__What you are asked to do__: Scan the entries below for the word "items", then copy each line that holds it.

Extracted records
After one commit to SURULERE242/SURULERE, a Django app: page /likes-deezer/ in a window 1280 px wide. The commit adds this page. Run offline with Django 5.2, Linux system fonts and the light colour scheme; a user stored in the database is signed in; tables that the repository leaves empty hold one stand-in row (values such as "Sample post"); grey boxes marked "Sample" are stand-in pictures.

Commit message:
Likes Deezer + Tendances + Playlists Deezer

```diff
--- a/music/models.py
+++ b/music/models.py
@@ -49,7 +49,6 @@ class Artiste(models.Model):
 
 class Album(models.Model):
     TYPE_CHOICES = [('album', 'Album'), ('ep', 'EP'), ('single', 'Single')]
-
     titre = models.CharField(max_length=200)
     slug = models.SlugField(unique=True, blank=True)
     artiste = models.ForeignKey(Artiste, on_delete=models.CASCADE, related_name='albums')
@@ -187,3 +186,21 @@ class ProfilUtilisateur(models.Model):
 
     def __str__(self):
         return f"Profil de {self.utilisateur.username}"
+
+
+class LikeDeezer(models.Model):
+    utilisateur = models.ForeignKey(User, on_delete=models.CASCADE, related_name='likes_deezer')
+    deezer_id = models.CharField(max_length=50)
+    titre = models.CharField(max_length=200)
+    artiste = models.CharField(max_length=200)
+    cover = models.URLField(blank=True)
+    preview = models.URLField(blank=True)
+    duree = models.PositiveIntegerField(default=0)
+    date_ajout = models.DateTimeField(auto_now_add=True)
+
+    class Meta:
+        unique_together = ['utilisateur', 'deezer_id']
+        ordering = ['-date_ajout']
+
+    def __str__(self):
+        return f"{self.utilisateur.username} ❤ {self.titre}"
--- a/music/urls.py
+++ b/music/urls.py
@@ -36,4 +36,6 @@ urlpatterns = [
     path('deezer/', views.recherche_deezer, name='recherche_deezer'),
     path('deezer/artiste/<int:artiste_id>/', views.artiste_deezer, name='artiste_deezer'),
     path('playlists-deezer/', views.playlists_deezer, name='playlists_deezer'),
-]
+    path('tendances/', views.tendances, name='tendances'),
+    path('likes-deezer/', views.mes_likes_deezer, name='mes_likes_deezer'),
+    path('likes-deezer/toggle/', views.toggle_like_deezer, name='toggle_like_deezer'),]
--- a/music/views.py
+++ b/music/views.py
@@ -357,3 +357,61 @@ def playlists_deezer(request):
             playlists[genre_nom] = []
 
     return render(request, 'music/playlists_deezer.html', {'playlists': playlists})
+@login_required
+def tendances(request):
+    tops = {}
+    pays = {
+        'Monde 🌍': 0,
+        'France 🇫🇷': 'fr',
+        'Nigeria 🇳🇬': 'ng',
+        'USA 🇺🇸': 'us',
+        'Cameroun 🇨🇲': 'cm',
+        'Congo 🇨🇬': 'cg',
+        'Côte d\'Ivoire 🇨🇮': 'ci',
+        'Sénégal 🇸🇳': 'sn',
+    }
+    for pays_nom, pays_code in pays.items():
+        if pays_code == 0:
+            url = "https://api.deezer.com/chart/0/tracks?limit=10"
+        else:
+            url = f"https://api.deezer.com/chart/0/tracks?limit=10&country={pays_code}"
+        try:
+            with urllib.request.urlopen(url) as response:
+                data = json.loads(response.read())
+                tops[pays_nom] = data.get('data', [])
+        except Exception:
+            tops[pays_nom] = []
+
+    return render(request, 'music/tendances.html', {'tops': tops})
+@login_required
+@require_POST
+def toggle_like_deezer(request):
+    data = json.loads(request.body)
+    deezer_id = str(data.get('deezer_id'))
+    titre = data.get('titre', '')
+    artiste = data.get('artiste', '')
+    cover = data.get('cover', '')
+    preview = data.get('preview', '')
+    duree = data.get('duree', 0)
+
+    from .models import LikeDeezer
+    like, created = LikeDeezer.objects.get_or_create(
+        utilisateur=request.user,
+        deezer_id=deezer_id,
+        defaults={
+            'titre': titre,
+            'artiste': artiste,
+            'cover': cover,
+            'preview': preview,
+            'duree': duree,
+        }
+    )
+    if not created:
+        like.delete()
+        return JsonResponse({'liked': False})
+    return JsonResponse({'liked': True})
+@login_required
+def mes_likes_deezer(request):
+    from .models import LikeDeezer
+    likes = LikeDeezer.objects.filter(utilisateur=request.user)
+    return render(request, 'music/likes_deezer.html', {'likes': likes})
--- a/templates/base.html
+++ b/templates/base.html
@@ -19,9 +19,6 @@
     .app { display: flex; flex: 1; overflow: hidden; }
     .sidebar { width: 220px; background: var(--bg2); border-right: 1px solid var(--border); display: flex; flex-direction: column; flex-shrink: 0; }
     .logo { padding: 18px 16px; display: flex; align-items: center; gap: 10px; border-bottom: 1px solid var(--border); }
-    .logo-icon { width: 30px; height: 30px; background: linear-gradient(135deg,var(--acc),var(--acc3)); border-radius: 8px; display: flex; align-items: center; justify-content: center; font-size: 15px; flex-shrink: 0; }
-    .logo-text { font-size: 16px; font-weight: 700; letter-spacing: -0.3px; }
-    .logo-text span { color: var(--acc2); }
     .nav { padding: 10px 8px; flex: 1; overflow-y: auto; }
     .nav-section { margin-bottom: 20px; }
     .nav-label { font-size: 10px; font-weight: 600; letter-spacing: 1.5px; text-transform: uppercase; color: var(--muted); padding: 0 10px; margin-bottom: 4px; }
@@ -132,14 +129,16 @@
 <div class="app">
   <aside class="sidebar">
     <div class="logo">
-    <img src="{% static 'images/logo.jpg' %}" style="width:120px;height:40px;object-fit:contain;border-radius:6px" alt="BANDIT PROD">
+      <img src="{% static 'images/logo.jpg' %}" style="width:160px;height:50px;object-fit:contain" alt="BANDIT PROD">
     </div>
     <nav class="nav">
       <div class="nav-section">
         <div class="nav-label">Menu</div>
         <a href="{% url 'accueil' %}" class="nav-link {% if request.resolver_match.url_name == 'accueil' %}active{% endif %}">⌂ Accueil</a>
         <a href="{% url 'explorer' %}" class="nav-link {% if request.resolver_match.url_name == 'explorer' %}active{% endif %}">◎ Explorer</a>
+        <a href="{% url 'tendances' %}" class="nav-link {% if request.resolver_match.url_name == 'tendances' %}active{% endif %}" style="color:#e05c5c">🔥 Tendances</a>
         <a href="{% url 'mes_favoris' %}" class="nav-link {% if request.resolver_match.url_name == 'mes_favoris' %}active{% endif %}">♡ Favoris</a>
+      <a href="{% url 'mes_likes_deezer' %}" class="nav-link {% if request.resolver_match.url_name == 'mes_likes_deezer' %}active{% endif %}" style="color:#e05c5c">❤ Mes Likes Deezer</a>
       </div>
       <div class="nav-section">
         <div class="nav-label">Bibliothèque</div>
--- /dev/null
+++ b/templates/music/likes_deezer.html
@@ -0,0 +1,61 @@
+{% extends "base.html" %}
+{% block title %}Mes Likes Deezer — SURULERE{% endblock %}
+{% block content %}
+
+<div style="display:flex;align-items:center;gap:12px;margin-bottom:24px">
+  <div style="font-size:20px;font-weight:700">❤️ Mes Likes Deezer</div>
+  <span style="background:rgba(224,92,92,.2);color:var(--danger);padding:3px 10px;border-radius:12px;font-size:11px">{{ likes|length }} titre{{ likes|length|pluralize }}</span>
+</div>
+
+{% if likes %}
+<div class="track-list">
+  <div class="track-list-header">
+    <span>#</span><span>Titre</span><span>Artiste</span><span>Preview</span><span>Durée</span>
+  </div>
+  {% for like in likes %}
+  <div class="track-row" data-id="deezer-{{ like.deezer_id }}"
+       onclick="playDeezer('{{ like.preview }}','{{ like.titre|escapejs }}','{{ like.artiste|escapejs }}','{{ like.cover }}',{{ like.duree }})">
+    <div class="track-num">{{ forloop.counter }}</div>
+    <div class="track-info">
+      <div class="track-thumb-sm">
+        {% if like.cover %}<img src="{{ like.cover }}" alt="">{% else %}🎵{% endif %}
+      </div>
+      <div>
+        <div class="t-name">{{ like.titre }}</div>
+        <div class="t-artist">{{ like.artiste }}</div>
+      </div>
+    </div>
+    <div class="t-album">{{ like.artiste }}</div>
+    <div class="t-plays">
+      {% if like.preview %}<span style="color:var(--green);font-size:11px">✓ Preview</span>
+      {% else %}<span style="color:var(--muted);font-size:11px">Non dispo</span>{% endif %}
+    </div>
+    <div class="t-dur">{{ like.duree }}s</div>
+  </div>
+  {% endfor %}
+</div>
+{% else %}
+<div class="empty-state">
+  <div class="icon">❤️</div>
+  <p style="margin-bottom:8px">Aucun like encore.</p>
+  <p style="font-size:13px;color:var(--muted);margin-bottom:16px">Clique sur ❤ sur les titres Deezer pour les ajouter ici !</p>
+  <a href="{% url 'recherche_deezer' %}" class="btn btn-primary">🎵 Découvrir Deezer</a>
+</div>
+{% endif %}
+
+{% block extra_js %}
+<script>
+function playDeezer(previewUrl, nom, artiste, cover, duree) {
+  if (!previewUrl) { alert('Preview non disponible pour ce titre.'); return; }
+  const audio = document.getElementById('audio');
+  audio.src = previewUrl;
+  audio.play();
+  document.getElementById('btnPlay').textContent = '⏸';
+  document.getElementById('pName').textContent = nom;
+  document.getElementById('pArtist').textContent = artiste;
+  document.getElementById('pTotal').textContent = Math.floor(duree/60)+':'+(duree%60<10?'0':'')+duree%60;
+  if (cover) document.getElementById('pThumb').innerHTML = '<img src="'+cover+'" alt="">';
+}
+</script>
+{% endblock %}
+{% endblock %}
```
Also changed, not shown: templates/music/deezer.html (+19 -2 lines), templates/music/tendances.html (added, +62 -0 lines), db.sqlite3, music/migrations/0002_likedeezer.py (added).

__Response to this task__:
+    for pays_nom, pays_code in pays.items():
     .logo { padding: 18px 16px; display: flex; align-items: center; gap: 10px; border-bottom: 1px solid var(--border); }
-    .logo-icon { width: 30px; height: 30px; background: linear-gradient(135deg,var(--acc),var(--acc3)); border-radius: 8px; display: flex; align-items: center; justify-content: center; font-size: 15px; flex-shrink: 0; }
+<div style="display:flex;align-items:center;gap:12px;margin-bottom:24px">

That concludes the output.